Often, you won’t have much choice in which corner to take, but, if you can, defend the one with the highest-value letter — either a letter that occurs but once on the board or a vowel. Even if you can’t take a whole corner, try to take as much of one as you can. You might be able to claim it in the next round.
Beyond corner conquests, occupy as much of the board as you can in the first rounds. Each time, play as long a word as you can muster — at least 6 letters. Your opponent will surely steal many of those letters back the next turn, but don’t make it easy.
Before playing your first word, study the board carefully. See what letters lie in the corners and where the vowels and most-used consonants are. Think about some of the words that might be played in the match. Visualize the possibilities by testing out words, even for future rounds, before acting on the current turn.
Also think carefully about not just the words you can play, but how your opponent could turn them against you. Choose poorly, and even the best of openers will be for naught. For example, an opponent of mine opened with AWARES, defending a corner E. Unfortunately, he didn’t anticipate I could play UNAWARES on my turn, depriving him of all but his now-undefended corner E.
Awareness of the board, and all possible permutations of a word, is critical in Letterpress. If I play POOLED, my opponent can’t play POOL, because that’s a prefix of POOLED; but if there’s an S on the board, he can play POOLS. That’s okay, because I can strike back with LOOPS. If he plays LOOPED, I can counter with SPOOLED, and so on.

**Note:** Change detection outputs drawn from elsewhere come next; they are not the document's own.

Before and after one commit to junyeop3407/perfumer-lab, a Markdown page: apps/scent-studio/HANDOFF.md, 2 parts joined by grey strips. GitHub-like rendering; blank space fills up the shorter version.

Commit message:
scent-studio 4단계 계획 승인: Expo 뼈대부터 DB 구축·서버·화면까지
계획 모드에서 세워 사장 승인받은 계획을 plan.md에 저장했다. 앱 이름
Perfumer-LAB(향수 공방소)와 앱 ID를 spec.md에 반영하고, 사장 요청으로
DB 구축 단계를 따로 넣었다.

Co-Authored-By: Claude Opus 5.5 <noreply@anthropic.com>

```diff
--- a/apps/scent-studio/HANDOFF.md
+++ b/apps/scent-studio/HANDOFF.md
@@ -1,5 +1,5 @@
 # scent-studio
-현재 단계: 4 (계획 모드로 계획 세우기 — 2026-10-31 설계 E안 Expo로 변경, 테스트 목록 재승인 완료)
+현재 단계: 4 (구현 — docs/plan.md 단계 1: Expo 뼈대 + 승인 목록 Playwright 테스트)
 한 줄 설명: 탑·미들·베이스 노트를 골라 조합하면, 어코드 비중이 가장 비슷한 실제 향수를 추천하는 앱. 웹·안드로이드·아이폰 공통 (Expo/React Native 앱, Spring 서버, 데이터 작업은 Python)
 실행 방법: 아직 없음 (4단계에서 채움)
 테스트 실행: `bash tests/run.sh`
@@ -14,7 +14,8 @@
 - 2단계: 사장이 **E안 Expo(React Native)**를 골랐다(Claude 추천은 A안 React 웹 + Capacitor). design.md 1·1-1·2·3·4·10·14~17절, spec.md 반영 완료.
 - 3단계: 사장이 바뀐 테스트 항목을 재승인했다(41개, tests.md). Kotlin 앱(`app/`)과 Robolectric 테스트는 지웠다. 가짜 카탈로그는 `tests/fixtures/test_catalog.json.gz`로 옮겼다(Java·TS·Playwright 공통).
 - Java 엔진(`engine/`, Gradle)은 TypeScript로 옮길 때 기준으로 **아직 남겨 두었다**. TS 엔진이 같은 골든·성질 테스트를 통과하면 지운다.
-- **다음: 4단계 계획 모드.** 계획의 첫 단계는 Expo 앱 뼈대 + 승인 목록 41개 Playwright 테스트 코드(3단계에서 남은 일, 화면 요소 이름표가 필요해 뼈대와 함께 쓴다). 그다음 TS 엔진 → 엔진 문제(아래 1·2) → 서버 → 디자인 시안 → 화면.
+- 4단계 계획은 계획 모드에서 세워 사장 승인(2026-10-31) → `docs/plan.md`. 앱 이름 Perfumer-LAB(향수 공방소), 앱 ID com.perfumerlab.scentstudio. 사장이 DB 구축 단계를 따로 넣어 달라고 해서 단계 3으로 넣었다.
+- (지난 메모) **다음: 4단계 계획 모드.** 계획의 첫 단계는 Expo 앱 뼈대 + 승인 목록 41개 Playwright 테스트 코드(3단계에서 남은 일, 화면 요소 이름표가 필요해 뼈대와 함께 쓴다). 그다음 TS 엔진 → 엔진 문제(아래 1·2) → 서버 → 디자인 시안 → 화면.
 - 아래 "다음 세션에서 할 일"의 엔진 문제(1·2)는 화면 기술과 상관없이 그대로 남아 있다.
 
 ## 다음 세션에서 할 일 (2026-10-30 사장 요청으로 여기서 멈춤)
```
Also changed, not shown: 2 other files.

While all of that is going on, the point advantage is flipping back and forth between my opponent and myself. I call this back and forth “tick-tock.” As I’ll demonstrate later, understanding the tick-tock rhythm is essential to winning at Letterpress.
If you play following an opponent’s really great opening, you’re at a disadvantage, but not an insurmountable one. Like Microsoft in the ’90s, you want to “embrace and extend.” “Embrace” the opponent’s letters by using as many as possible, and “extend” by using unclaimed letters, preferably taking another corner as you do so.
However, the current first-mover advantage might be short lived. Developer Loren Brichter told me that he’s considering adding a “pie rule,” which would allow the second player to veto the opening move. If that happens, this section will still apply, but you’ll probably want to make less aggressive openers.
Once the game is underway, Letterpress becomes an all-out war. Like any good general, you want to keep your troops in a tight formation. Spread your letters out willy-nilly around the board and the enemy will easily pick them off. Keep them close together to make them easier to defend.
Ideally, you want to “march” across the board, claiming and defending letters line by line, building a wall as you go. If you’re able to start from a corner, you can build either horizontally or vertically — maybe both. And if your opponent gives you the opportunity to take more corners, by all means do so; just don’t spread yourself thin.
As you make your way across the board, you want to defend as many vowels as you can. According to Brichter, there are at least three vowels (excluding Y) on every board, but never more than seven. Other than ZZZ (yes, it’s legal, according to Brichter), vowel-less words are few and far between. Block them off and your opponent is cut off at the knees.
Of course, the path of glory is never an easy one. The score in a well-matched game will be a constant tick-tock between you and your opponent. For that reason, you almost never want to play a word that would leave you even or at a point disadvantage to your opponent, because he or she can then steal your letters and put you in a hole that will be hard to climb out of.
In order of priority, you want to use your opponent’s letters, unclaimed letters, and your own letters (as you get no points for reusing your own). Also, don’t fall into the trap of just stealing letters, or you’re spinning your wheels. Try to make every word a mix of stolen and fresh letters, so you can hamper your opponent as you expand. Embrace, extend, and extinguish.
Speaking of unclaimed letters, they act as something of a clock for the game. As each one is captured, the end draws closer. If you have a significant advantage, use them as fast as you can, but if you’re behind, avoid them to give yourself time to catch up. Tick, tock.
With only a few unclaimed letters left, the end is nigh. More often than not, the decisions you make here will decide your fate.
The “tick-tock” concept becomes crucial at this point, because, in a close game, the player who ends the game usually wins. When only a handful of letters remain, ask yourself before every play, “If I do this, can my opponent finish the game?” If the answer is yes, don’t do it.